Merriam-Webster defines productive as “effective in bringing about; yielding results, benefits, or profits” [1]. Yes, setting goals and aiming for specific outcomes is a good thing. Being productive allows us to provide for ourselves (and our families) while contributing to our local community and society. It offers a sense of purpose and fulfillment. But some of us take it too far. We lose our zest for life in the hustle to get more done. 

The Dark Side of Productivity

Keep hustling no matter what. Downtime is for slackers. Suck it up and get it done. When productivity becomes an addiction, we push our bodies and minds past their limits. We become exhausted, irritable shells of who we used to be. Our relationships suffer. We’re too busy working and strategizing how to be more efficient to be fully present with others, even the people who mean the most to us. So, if any of this sounds familiar, take a moment to pause.
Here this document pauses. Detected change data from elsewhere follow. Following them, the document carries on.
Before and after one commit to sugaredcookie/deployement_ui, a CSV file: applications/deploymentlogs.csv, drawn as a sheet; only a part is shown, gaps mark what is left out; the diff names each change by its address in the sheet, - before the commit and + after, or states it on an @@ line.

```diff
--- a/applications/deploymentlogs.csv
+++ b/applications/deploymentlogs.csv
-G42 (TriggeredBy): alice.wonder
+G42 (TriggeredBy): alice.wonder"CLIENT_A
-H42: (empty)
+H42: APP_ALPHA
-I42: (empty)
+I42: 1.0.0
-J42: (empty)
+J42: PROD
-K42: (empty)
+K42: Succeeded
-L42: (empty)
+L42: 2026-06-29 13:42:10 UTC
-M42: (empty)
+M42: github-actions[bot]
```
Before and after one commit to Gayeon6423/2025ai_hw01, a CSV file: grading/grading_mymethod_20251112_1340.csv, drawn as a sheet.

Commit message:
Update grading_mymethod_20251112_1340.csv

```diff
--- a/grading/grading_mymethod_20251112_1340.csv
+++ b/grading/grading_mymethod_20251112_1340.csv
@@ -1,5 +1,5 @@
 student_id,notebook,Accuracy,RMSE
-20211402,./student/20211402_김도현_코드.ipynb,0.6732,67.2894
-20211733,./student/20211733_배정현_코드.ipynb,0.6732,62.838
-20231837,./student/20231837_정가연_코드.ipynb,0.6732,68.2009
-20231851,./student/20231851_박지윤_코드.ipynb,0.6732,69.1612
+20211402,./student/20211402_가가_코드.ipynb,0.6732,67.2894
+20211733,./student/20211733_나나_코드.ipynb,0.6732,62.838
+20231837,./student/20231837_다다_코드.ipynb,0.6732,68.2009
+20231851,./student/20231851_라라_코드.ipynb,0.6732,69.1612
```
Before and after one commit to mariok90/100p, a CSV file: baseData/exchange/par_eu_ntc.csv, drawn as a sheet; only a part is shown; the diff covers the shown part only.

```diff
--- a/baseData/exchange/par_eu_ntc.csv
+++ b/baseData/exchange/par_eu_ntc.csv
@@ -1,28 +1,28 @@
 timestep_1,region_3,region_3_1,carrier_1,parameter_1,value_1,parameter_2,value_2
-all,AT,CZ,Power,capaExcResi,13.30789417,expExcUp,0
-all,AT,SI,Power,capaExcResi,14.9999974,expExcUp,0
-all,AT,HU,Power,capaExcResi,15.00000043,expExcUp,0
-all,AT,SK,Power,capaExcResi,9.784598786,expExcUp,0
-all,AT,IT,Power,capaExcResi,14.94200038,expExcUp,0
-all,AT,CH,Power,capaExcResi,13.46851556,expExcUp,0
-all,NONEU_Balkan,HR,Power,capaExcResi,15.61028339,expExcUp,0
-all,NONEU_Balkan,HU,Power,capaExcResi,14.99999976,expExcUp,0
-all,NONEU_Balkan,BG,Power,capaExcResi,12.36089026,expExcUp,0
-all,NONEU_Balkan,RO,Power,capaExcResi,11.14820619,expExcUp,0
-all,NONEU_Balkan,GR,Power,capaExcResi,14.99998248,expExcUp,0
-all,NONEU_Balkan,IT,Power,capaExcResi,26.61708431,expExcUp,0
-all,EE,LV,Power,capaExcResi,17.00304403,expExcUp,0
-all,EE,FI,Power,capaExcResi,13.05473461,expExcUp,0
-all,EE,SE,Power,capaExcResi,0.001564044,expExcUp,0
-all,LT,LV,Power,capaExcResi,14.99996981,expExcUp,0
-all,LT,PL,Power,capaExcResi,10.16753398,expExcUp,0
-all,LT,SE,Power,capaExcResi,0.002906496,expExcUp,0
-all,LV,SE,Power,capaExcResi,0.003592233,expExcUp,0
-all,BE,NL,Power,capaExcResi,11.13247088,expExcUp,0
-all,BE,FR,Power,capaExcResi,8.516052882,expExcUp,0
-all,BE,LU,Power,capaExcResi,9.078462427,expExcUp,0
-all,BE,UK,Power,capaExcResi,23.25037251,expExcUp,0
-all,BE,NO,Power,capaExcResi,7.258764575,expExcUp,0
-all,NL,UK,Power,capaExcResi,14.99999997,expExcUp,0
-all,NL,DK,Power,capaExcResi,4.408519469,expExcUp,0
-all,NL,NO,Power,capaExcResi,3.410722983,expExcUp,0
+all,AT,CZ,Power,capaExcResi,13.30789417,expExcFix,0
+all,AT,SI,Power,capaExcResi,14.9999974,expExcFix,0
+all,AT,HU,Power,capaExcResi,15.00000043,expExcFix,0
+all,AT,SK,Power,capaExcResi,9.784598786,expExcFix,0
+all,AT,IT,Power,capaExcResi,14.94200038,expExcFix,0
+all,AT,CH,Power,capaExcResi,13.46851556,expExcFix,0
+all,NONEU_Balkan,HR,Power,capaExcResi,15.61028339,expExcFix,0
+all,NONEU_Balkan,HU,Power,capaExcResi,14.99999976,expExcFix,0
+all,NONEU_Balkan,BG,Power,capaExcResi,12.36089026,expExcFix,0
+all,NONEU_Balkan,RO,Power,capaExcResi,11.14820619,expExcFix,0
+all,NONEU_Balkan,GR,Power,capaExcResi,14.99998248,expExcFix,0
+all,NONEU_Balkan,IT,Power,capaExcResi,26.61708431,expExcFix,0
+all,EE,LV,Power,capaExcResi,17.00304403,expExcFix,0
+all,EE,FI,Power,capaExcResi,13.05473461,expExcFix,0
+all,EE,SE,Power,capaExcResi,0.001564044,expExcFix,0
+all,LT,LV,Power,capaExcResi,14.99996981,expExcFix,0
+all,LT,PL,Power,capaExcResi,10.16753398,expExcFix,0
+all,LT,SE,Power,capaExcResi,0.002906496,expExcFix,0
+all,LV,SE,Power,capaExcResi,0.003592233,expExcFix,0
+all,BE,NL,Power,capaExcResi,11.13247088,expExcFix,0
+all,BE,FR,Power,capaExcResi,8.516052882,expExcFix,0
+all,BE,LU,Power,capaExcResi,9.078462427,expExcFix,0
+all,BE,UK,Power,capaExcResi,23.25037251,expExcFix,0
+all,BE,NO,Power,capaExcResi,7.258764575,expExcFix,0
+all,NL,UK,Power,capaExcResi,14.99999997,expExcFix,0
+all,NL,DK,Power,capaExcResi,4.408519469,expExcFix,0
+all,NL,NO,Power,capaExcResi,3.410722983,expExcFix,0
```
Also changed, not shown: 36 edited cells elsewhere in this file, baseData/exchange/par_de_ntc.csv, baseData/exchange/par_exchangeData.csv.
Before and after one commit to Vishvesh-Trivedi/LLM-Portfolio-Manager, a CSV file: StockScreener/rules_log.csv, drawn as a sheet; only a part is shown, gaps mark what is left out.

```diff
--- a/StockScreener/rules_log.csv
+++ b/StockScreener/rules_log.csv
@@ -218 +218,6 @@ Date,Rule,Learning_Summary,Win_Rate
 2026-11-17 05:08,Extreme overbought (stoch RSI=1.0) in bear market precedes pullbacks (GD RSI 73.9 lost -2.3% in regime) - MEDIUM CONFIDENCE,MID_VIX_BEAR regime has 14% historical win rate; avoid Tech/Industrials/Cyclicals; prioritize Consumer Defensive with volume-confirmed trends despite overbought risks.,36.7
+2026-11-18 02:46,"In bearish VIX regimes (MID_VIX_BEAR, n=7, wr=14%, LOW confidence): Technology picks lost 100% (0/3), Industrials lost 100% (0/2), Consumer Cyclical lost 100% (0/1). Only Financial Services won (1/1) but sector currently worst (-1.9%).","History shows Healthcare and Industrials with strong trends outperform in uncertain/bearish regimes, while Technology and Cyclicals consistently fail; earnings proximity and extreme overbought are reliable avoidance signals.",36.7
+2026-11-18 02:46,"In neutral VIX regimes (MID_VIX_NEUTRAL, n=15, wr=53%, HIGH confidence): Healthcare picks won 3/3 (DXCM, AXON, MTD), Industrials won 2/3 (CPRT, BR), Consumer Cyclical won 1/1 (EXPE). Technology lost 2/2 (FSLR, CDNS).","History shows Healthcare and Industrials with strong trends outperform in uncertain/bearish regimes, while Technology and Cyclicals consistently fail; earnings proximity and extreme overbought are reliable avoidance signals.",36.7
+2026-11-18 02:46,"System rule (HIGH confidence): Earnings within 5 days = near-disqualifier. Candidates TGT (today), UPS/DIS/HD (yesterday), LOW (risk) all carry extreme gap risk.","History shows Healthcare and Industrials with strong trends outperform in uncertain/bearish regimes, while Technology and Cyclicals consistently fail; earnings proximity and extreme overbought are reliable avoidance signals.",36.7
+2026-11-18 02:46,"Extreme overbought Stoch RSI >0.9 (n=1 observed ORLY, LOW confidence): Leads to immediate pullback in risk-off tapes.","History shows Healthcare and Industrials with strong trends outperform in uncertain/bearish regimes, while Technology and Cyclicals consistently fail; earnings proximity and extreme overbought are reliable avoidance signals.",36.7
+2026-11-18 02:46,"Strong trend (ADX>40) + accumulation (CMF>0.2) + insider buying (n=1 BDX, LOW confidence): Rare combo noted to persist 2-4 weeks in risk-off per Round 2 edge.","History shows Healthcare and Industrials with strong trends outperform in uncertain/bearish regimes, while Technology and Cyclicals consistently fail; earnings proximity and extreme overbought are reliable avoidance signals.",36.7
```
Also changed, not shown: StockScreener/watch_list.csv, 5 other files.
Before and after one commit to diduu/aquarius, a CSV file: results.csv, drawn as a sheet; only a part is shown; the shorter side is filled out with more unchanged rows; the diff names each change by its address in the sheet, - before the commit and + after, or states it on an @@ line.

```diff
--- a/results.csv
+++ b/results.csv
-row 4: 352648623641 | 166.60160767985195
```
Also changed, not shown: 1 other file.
Recognize toxic productivity by answering these 6 questions

  1. Are you filling every waking minute of your day with projects and tasks?
  2. Do you let yourself have fun?
  3. Are you mentally and physically drained but feel guilty for resting? 
  4. No matter how much you accomplish in a day, do you always think you should have done more? 
  5. Is part of you afraid to slow down?
  6. Are you fully present when interacting with others, or is your mind thinking about to-do’s and goals?

Be honest with yourself. You might not like your answers. It’s okay. Sometimes, we miss the glaring side effects of our toxic habits. But once we’re aware, it’s up to us to go within and change our ways. 

So, what are you avoiding?

Many people unconsciously use productivity to avoid “negative” emotions. As long as you’re busy, you don’t have time to feel sadness, fear, or anger. Or maybe you aren’t ready to deal with a challenging situation quite yet. It’s kind of like using drugs, alcohol, or food to escape reality — except others may pat you on the back for being super productive, not realizing it’s become a toxic coping strategy.

What to do?

The best approach? Seek professional assistance from a licensed counselor or psychologist if the emotions (or situations) are too overwhelming. Then, begin the process of facing your feelings and challenging experiences. Let yourself cry. Scream into a pillow. Releasing repressed emotions (in a safe way) frees space for your mind to focus on other things – such as creating work-life balance, learning how to rest without guilt, and even having fun.



Taking the first step

I’ll share more tips for breaking the habit of toxic productivity in my next article, but admitting you’ve crossed over to the dark side is the first step in finding balance. You aren’t a machine. There’s more to life than being productive and working 24/7. Luckily, your zest for life hasn’t disappeared forever; it’s patiently waiting for your permission to come out of hiding. 


Come back in two weeks to read Danielle’s next article on Balanced Living. You can sign up for Danielle’s Joyful Rising email newsletters to receive access to a free 5-minute mindfulness meditation for stress & anxiety at



  1. productive. (n.d.). The Merriam-Webster.Com Dictionary. Retrieved June 14, 2021, from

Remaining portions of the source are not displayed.